Nothing but the records, copied exactly and stripped of pictures, should be in the answer.

Available data:
>>>>>
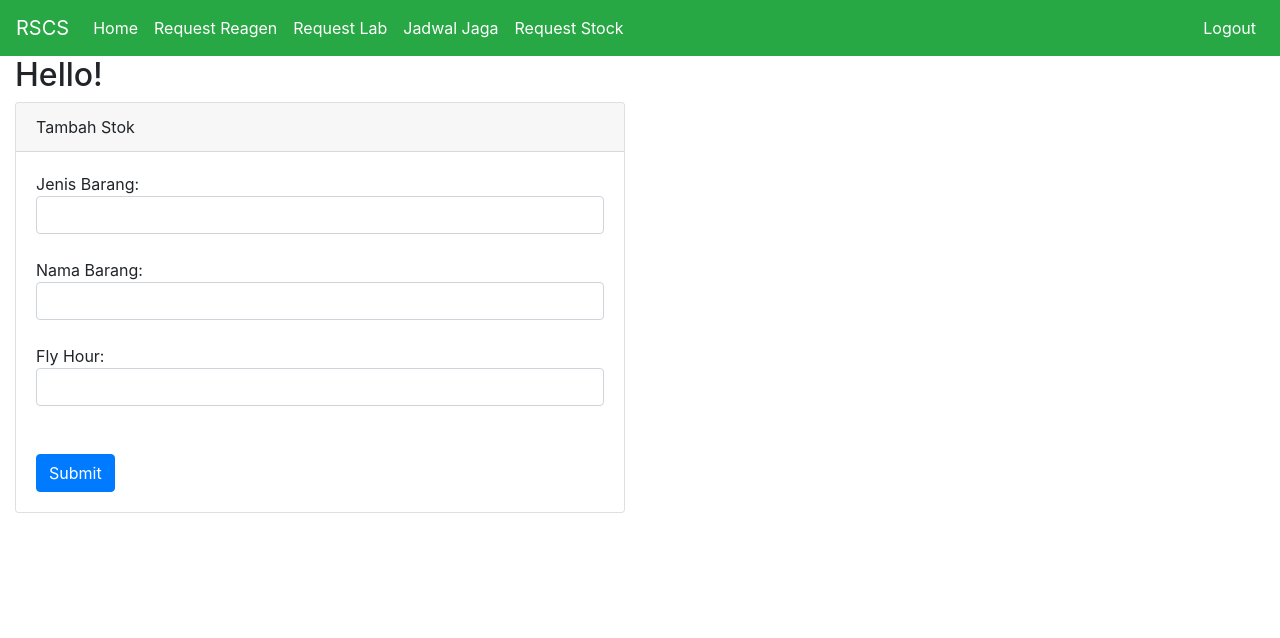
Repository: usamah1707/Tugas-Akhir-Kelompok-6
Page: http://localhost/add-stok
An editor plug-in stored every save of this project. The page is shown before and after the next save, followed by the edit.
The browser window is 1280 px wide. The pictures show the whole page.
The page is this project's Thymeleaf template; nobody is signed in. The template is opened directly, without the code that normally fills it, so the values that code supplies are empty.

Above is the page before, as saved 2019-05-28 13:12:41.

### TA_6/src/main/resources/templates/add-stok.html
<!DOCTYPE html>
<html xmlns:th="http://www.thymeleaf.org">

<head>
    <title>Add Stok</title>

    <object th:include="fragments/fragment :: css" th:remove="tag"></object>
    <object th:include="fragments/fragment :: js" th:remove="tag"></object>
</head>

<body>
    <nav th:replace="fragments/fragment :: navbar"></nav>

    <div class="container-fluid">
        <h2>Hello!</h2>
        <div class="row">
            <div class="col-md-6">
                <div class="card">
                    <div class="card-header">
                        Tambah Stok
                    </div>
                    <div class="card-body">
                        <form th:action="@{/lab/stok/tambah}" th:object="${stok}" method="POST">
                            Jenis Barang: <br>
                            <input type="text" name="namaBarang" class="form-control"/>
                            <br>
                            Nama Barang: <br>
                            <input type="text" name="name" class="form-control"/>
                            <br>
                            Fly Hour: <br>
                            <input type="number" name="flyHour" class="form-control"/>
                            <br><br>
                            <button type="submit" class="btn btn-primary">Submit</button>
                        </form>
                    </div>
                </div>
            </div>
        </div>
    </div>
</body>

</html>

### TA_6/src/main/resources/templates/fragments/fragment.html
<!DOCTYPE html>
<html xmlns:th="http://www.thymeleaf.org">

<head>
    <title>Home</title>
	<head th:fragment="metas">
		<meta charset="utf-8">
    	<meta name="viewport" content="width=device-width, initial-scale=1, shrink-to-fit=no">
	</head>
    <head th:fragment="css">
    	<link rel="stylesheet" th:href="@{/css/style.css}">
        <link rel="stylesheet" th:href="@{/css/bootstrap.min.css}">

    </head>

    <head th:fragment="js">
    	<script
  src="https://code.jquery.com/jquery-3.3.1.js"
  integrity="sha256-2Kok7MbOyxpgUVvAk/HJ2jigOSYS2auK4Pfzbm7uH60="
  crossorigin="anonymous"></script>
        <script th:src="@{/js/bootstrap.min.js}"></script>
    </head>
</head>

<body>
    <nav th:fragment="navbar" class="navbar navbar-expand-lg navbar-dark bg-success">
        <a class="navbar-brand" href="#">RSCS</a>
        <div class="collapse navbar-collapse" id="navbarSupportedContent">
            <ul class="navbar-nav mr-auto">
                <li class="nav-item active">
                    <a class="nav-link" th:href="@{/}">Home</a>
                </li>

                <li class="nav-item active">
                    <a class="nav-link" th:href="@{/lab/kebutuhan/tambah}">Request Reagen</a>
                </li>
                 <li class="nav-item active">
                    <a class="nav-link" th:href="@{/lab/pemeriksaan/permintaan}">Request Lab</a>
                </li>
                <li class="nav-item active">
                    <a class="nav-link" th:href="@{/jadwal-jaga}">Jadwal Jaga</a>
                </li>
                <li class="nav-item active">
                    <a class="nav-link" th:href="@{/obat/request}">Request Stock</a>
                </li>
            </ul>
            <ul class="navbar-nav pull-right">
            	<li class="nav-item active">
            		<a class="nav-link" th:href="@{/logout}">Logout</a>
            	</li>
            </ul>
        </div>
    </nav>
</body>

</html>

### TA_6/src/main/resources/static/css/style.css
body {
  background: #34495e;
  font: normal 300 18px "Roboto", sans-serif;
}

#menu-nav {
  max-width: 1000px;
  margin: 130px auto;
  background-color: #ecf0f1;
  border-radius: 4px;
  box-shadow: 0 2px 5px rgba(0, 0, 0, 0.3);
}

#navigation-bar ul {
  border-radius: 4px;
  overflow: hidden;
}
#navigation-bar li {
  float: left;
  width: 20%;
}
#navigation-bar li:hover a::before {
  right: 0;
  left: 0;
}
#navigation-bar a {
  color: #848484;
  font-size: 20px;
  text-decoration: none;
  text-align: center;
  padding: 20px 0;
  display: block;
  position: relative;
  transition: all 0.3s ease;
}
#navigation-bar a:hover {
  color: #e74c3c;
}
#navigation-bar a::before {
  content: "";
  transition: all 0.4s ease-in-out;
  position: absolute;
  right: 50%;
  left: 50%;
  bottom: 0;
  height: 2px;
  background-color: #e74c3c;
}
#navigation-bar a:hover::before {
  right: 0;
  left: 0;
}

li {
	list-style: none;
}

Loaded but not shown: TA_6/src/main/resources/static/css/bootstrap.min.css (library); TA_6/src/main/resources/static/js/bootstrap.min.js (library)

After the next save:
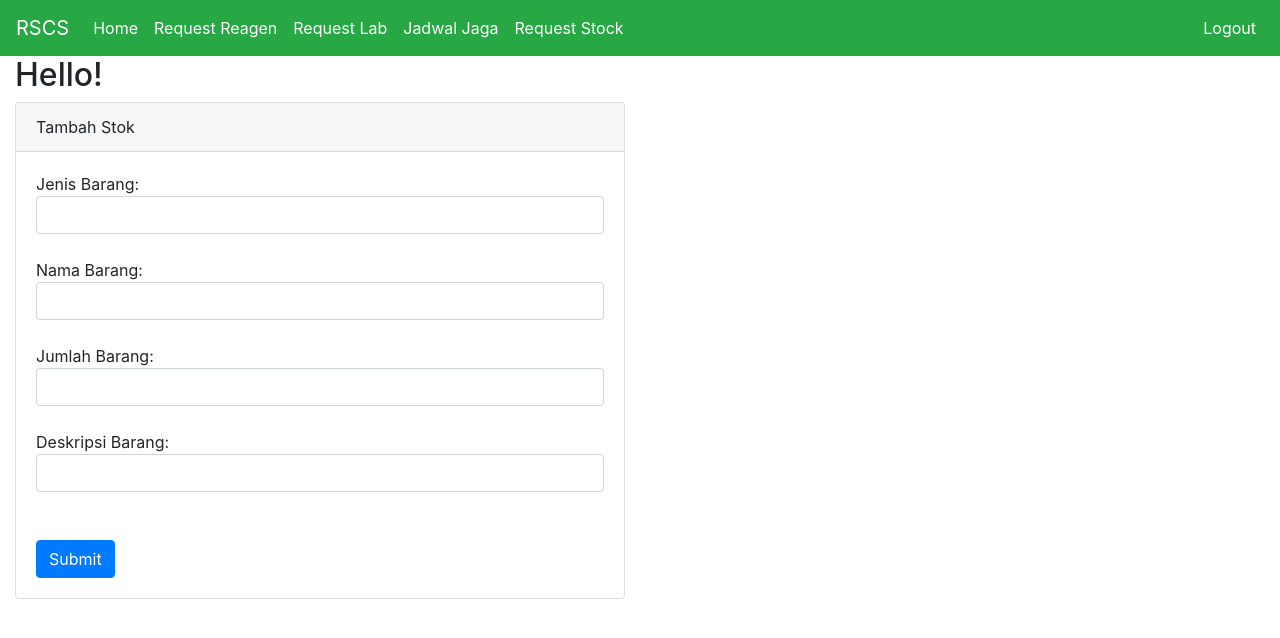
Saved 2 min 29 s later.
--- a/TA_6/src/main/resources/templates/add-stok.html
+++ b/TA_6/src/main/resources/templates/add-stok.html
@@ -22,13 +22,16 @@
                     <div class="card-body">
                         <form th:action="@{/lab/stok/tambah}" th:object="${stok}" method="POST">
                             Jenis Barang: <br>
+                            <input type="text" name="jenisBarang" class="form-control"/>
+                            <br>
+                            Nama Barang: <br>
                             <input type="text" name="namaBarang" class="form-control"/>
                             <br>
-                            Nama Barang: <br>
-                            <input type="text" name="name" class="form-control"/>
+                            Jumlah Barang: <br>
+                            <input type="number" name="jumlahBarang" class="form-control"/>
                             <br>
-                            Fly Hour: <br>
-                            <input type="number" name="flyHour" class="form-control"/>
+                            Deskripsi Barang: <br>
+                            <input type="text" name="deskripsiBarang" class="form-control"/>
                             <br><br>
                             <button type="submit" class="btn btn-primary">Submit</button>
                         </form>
<<<<<
Solution for this task:
Repository: usamah1707/Tugas-Akhir-Kelompok-6
Page: http://localhost/add-stok
An editor plug-in stored every save of this project. The page is shown before and after the next save, followed by the edit.
The browser window is 1280 px wide. The pictures show the whole page.
The page is this project's Thymeleaf template; nobody is signed in. The template is opened directly, without the code that normally fills it, so the values that code supplies are empty.

Above is the page before, as saved 2019-05-28 13:12:41.

### TA_6/src/main/resources/templates/add-stok.html
<!DOCTYPE html>
<html xmlns:th="http://www.thymeleaf.org">

<head>
    <title>Add Stok</title>

    <object th:include="fragments/fragment :: css" th:remove="tag"></object>
    <object th:include="fragments/fragment :: js" th:remove="tag"></object>
</head>

<body>
    <nav th:replace="fragments/fragment :: navbar"></nav>

    <div class="container-fluid">
        <h2>Hello!</h2>
        <div class="row">
            <div class="col-md-6">
                <div class="card">
                    <div class="card-header">
                        Tambah Stok
                    </div>
                    <div class="card-body">
                        <form th:action="@{/lab/stok/tambah}" th:object="${stok}" method="POST">
                            Jenis Barang: <br>
                            <input type="text" name="namaBarang" class="form-control"/>
                            <br>
                            Nama Barang: <br>
                            <input type="text" name="name" class="form-control"/>
                            <br>
                            Fly Hour: <br>
                            <input type="number" name="flyHour" class="form-control"/>
                            <br><br>
                            <button type="submit" class="btn btn-primary">Submit</button>
                        </form>
                    </div>
                </div>
            </div>
        </div>
    </div>
</body>

</html>

### TA_6/src/main/resources/templates/fragments/fragment.html
<!DOCTYPE html>
<html xmlns:th="http://www.thymeleaf.org">

<head>
    <title>Home</title>
	<head th:fragment="metas">
		<meta charset="utf-8">
    	<meta name="viewport" content="width=device-width, initial-scale=1, shrink-to-fit=no">
	</head>
    <head th:fragment="css">
    	<link rel="stylesheet" th:href="@{/css/style.css}">
        <link rel="stylesheet" th:href="@{/css/bootstrap.min.css}">

    </head>

    <head th:fragment="js">
    	<script
  src="https://code.jquery.com/jquery-3.3.1.js"
  integrity="sha256-2Kok7MbOyxpgUVvAk/HJ2jigOSYS2auK4Pfzbm7uH60="
  crossorigin="anonymous"></script>
        <script th:src="@{/js/bootstrap.min.js}"></script>
    </head>
</head>

<body>
    <nav th:fragment="navbar" class="navbar navbar-expand-lg navbar-dark bg-success">
        <a class="navbar-brand" href="#">RSCS</a>
        <div class="collapse navbar-collapse" id="navbarSupportedContent">
            <ul class="navbar-nav mr-auto">
                <li class="nav-item active">
                    <a class="nav-link" th:href="@{/}">Home</a>
                </li>

                <li class="nav-item active">
                    <a class="nav-link" th:href="@{/lab/kebutuhan/tambah}">Request Reagen</a>
                </li>
                 <li class="nav-item active">
                    <a class="nav-link" th:href="@{/lab/pemeriksaan/permintaan}">Request Lab</a>
                </li>
                <li class="nav-item active">
                    <a class="nav-link" th:href="@{/jadwal-jaga}">Jadwal Jaga</a>
                </li>
                <li class="nav-item active">
                    <a class="nav-link" th:href="@{/obat/request}">Request Stock</a>
                </li>
            </ul>
            <ul class="navbar-nav pull-right">
            	<li class="nav-item active">
            		<a class="nav-link" th:href="@{/logout}">Logout</a>
            	</li>
            </ul>
        </div>
    </nav>
</body>

</html>

### TA_6/src/main/resources/static/css/style.css
body {
  background: #34495e;
  font: normal 300 18px "Roboto", sans-serif;
}

#menu-nav {
  max-width: 1000px;
  margin: 130px auto;
  background-color: #ecf0f1;
  border-radius: 4px;
  box-shadow: 0 2px 5px rgba(0, 0, 0, 0.3);
}

#navigation-bar ul {
  border-radius: 4px;
  overflow: hidden;
}
#navigation-bar li {
  float: left;
  width: 20%;
}
#navigation-bar li:hover a::before {
  right: 0;
  left: 0;
}
#navigation-bar a {
  color: #848484;
  font-size: 20px;
  text-decoration: none;
  text-align: center;
  padding: 20px 0;
  display: block;
  position: relative;
  transition: all 0.3s ease;
}
#navigation-bar a:hover {
  color: #e74c3c;
}
#navigation-bar a::before {
  content: "";
  transition: all 0.4s ease-in-out;
  position: absolute;
  right: 50%;
  left: 50%;
  bottom: 0;
  height: 2px;
  background-color: #e74c3c;
}
#navigation-bar a:hover::before {
  right: 0;
  left: 0;
}

li {
	list-style: none;
}

Loaded but not shown: TA_6/src/main/resources/static/css/bootstrap.min.css (library); TA_6/src/main/resources/static/js/bootstrap.min.js (library)

After the next save:
Saved 2 min 29 s later.
--- a/TA_6/src/main/resources/templates/add-stok.html
+++ b/TA_6/src/main/resources/templates/add-stok.html
@@ -22,13 +22,16 @@
                     <div class="card-body">
                         <form th:action="@{/lab/stok/tambah}" th:object="${stok}" method="POST">
                             Jenis Barang: <br>
+                            <input type="text" name="jenisBarang" class="form-control"/>
+                            <br>
+                            Nama Barang: <br>
                             <input type="text" name="namaBarang" class="form-control"/>
                             <br>
-                            Nama Barang: <br>
-                            <input type="text" name="name" class="form-control"/>
+                            Jumlah Barang: <br>
+                            <input type="number" name="jumlahBarang" class="form-control"/>
                             <br>
-                            Fly Hour: <br>
-                            <input type="number" name="flyHour" class="form-control"/>
+                            Deskripsi Barang: <br>
+                            <input type="text" name="deskripsiBarang" class="form-control"/>
                             <br><br>
                             <button type="submit" class="btn btn-primary">Submit</button>
                         </form>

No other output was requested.